▶ Front-end code edit data:
········
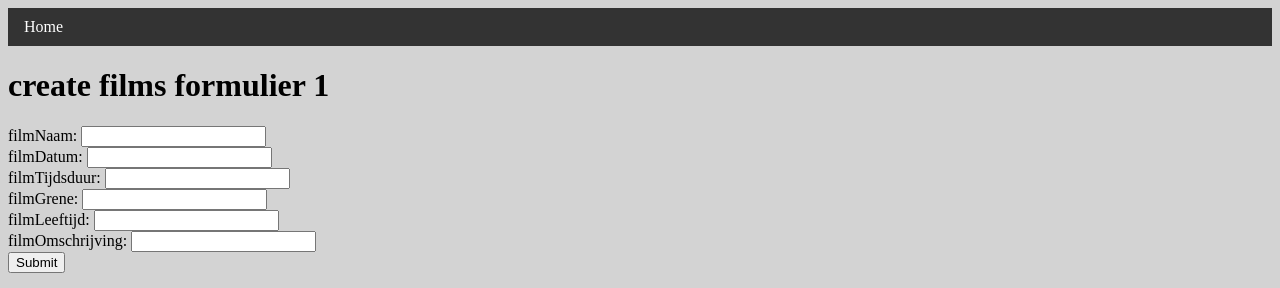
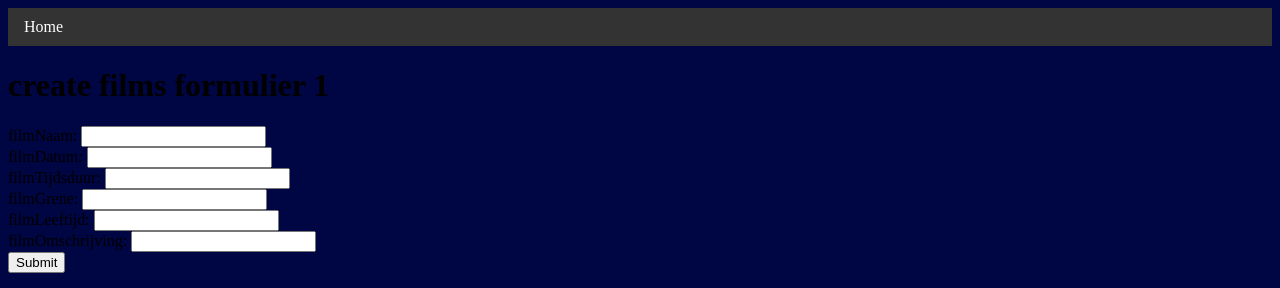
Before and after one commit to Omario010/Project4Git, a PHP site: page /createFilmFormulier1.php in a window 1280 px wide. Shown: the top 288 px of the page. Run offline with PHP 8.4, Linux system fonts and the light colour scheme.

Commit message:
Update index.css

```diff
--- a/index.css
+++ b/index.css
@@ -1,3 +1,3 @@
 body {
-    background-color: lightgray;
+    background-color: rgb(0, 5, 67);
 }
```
········
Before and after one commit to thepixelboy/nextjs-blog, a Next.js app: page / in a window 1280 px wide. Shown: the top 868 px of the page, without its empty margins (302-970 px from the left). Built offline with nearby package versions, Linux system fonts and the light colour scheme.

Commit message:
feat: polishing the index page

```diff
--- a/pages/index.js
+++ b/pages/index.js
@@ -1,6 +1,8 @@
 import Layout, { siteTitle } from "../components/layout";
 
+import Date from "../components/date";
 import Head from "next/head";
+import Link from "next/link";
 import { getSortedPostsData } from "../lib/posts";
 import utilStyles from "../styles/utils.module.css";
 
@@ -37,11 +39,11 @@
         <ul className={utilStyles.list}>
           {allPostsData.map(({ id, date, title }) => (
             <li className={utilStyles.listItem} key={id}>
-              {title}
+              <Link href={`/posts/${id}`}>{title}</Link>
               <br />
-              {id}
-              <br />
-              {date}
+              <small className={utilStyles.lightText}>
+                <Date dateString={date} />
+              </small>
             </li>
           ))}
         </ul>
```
········
▶ Your goal: Once you have found every line above holding the word "utilStyles", copy those lines.

▶ Task response:
 import utilStyles from "../styles/utils.module.css";
         <ul className={utilStyles.list}>
             <li className={utilStyles.listItem} key={id}>
+              <small className={utilStyles.lightText}>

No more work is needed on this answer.